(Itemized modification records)
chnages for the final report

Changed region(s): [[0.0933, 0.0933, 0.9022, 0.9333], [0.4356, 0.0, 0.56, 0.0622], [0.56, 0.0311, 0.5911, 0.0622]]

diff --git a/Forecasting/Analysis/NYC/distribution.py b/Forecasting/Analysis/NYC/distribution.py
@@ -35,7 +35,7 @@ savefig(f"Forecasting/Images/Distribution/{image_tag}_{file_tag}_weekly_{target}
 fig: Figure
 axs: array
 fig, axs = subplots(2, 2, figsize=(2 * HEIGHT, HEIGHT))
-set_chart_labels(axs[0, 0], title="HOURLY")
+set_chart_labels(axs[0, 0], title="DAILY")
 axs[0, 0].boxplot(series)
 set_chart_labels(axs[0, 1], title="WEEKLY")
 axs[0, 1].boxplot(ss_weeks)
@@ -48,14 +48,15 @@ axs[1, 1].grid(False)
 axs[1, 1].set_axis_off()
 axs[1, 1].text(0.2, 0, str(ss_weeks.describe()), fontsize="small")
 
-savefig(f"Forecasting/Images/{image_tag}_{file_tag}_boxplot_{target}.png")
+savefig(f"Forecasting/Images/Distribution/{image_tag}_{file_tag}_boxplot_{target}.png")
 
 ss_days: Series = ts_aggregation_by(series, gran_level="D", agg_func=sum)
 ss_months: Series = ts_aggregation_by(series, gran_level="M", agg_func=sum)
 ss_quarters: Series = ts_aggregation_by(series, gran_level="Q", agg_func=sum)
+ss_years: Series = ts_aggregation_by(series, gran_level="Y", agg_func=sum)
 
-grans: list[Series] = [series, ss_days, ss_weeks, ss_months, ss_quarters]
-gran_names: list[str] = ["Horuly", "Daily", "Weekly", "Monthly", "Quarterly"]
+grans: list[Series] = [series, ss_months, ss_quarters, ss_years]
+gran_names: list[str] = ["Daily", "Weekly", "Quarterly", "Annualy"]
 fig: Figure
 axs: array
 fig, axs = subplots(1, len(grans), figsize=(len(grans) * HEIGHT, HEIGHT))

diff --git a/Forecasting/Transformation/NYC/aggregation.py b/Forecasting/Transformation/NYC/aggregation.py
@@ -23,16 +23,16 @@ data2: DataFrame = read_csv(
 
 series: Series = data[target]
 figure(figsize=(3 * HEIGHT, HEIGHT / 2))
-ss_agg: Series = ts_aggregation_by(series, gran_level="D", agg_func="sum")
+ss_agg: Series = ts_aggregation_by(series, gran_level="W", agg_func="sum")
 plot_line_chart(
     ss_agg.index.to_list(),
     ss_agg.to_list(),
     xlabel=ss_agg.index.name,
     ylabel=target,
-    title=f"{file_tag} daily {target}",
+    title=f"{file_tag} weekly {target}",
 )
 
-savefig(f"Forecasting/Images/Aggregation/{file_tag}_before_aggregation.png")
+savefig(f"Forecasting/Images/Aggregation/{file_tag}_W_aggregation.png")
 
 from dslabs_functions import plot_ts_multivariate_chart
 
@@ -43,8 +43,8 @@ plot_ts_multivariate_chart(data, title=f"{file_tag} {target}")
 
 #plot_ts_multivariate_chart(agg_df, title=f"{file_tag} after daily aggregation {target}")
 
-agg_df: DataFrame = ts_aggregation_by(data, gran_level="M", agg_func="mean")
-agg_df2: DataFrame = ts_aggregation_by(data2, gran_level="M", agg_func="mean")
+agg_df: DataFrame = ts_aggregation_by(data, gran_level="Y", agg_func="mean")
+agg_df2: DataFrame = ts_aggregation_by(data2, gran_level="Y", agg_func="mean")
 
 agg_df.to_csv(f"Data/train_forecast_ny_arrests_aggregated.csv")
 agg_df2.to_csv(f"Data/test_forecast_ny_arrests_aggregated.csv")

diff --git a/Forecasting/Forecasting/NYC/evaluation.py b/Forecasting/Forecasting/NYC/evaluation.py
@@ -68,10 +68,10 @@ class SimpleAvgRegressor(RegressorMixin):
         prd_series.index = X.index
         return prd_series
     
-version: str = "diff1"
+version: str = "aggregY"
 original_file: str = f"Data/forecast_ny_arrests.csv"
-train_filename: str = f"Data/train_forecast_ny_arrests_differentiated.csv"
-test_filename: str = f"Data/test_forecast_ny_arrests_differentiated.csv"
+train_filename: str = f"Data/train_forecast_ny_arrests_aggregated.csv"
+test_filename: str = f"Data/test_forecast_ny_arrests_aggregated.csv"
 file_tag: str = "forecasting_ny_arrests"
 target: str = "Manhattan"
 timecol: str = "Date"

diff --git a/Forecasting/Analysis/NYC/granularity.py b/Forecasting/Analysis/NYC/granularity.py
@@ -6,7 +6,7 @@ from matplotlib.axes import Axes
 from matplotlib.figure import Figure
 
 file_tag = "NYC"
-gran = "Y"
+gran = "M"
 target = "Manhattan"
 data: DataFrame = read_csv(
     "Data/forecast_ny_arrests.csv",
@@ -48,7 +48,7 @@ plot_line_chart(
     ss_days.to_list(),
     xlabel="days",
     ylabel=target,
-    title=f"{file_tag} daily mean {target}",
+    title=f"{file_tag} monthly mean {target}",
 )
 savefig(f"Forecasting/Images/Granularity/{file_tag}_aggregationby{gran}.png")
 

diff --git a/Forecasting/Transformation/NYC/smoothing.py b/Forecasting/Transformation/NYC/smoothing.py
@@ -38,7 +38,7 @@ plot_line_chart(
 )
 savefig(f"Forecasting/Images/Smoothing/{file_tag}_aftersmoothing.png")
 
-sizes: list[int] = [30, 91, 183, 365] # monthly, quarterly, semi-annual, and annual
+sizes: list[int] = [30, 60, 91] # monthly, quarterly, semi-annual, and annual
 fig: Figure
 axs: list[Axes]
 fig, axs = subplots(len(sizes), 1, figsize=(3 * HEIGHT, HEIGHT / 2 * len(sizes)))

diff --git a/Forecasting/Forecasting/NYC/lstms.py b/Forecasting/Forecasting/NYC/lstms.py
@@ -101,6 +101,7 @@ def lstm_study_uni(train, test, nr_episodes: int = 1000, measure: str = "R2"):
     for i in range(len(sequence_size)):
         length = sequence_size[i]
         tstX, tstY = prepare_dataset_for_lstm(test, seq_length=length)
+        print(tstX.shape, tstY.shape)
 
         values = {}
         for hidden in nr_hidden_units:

What you will do: Print out every entry, keeping each one exact.

Expected output:
chnages for the final report

Changed region(s): [[0.0933, 0.0933, 0.9022, 0.9333], [0.4356, 0.0, 0.56, 0.0622], [0.56, 0.0311, 0.5911, 0.0622]]

diff --git a/Forecasting/Analysis/NYC/distribution.py b/Forecasting/Analysis/NYC/distribution.py
@@ -35,7 +35,7 @@ savefig(f"Forecasting/Images/Distribution/{image_tag}_{file_tag}_weekly_{target}
 fig: Figure
 axs: array
 fig, axs = subplots(2, 2, figsize=(2 * HEIGHT, HEIGHT))
-set_chart_labels(axs[0, 0], title="HOURLY")
+set_chart_labels(axs[0, 0], title="DAILY")
 axs[0, 0].boxplot(series)
 set_chart_labels(axs[0, 1], title="WEEKLY")
 axs[0, 1].boxplot(ss_weeks)
@@ -48,14 +48,15 @@ axs[1, 1].grid(False)
 axs[1, 1].set_axis_off()
 axs[1, 1].text(0.2, 0, str(ss_weeks.describe()), fontsize="small")
 
-savefig(f"Forecasting/Images/{image_tag}_{file_tag}_boxplot_{target}.png")
+savefig(f"Forecasting/Images/Distribution/{image_tag}_{file_tag}_boxplot_{target}.png")
 
 ss_days: Series = ts_aggregation_by(series, gran_level="D", agg_func=sum)
 ss_months: Series = ts_aggregation_by(series, gran_level="M", agg_func=sum)
 ss_quarters: Series = ts_aggregation_by(series, gran_level="Q", agg_func=sum)
+ss_years: Series = ts_aggregation_by(series, gran_level="Y", agg_func=sum)
 
-grans: list[Series] = [series, ss_days, ss_weeks, ss_months, ss_quarters]
-gran_names: list[str] = ["Horuly", "Daily", "Weekly", "Monthly", "Quarterly"]
+grans: list[Series] = [series, ss_months, ss_quarters, ss_years]
+gran_names: list[str] = ["Daily", "Weekly", "Quarterly", "Annualy"]
 fig: Figure
 axs: array
 fig, axs = subplots(1, len(grans), figsize=(len(grans) * HEIGHT, HEIGHT))

diff --git a/Forecasting/Transformation/NYC/aggregation.py b/Forecasting/Transformation/NYC/aggregation.py
@@ -23,16 +23,16 @@ data2: DataFrame = read_csv(
 
 series: Series = data[target]
 figure(figsize=(3 * HEIGHT, HEIGHT / 2))
-ss_agg: Series = ts_aggregation_by(series, gran_level="D", agg_func="sum")
+ss_agg: Series = ts_aggregation_by(series, gran_level="W", agg_func="sum")
 plot_line_chart(
     ss_agg.index.to_list(),
     ss_agg.to_list(),
     xlabel=ss_agg.index.name,
     ylabel=target,
-    title=f"{file_tag} daily {target}",
+    title=f"{file_tag} weekly {target}",
 )
 
-savefig(f"Forecasting/Images/Aggregation/{file_tag}_before_aggregation.png")
+savefig(f"Forecasting/Images/Aggregation/{file_tag}_W_aggregation.png")
 
 from dslabs_functions import plot_ts_multivariate_chart
 
@@ -43,8 +43,8 @@ plot_ts_multivariate_chart(data, title=f"{file_tag} {target}")
 
 #plot_ts_multivariate_chart(agg_df, title=f"{file_tag} after daily aggregation {target}")
 
-agg_df: DataFrame = ts_aggregation_by(data, gran_level="M", agg_func="mean")
-agg_df2: DataFrame = ts_aggregation_by(data2, gran_level="M", agg_func="mean")
+agg_df: DataFrame = ts_aggregation_by(data, gran_level="Y", agg_func="mean")
+agg_df2: DataFrame = ts_aggregation_by(data2, gran_level="Y", agg_func="mean")
 
 agg_df.to_csv(f"Data/train_forecast_ny_arrests_aggregated.csv")
 agg_df2.to_csv(f"Data/test_forecast_ny_arrests_aggregated.csv")

diff --git a/Forecasting/Forecasting/NYC/evaluation.py b/Forecasting/Forecasting/NYC/evaluation.py
@@ -68,10 +68,10 @@ class SimpleAvgRegressor(RegressorMixin):
         prd_series.index = X.index
         return prd_series
     
-version: str = "diff1"
+version: str = "aggregY"
 original_file: str = f"Data/forecast_ny_arrests.csv"
-train_filename: str = f"Data/train_forecast_ny_arrests_differentiated.csv"
-test_filename: str = f"Data/test_forecast_ny_arrests_differentiated.csv"
+train_filename: str = f"Data/train_forecast_ny_arrests_aggregated.csv"
+test_filename: str = f"Data/test_forecast_ny_arrests_aggregated.csv"
 file_tag: str = "forecasting_ny_arrests"
 target: str = "Manhattan"
 timecol: str = "Date"

diff --git a/Forecasting/Analysis/NYC/granularity.py b/Forecasting/Analysis/NYC/granularity.py
@@ -6,7 +6,7 @@ from matplotlib.axes import Axes
 from matplotlib.figure import Figure
 
 file_tag = "NYC"
-gran = "Y"
+gran = "M"
 target = "Manhattan"
 data: DataFrame = read_csv(
     "Data/forecast_ny_arrests.csv",
@@ -48,7 +48,7 @@ plot_line_chart(
     ss_days.to_list(),
     xlabel="days",
     ylabel=target,
-    title=f"{file_tag} daily mean {target}",
+    title=f"{file_tag} monthly mean {target}",
 )
 savefig(f"Forecasting/Images/Granularity/{file_tag}_aggregationby{gran}.png")
 

diff --git a/Forecasting/Transformation/NYC/smoothing.py b/Forecasting/Transformation/NYC/smoothing.py
@@ -38,7 +38,7 @@ plot_line_chart(
 )
 savefig(f"Forecasting/Images/Smoothing/{file_tag}_aftersmoothing.png")
 
-sizes: list[int] = [30, 91, 183, 365] # monthly, quarterly, semi-annual, and annual
+sizes: list[int] = [30, 60, 91] # monthly, quarterly, semi-annual, and annual
 fig: Figure
 axs: list[Axes]
 fig, axs = subplots(len(sizes), 1, figsize=(3 * HEIGHT, HEIGHT / 2 * len(sizes)))

diff --git a/Forecasting/Forecasting/NYC/lstms.py b/Forecasting/Forecasting/NYC/lstms.py
@@ -101,6 +101,7 @@ def lstm_study_uni(train, test, nr_episodes: int = 1000, measure: str = "R2"):
     for i in range(len(sequence_size)):
         length = sequence_size[i]
         tstX, tstY = prepare_dataset_for_lstm(test, seq_length=length)
+        print(tstX.shape, tstY.shape)
 
         values = {}
         for hidden in nr_hidden_units:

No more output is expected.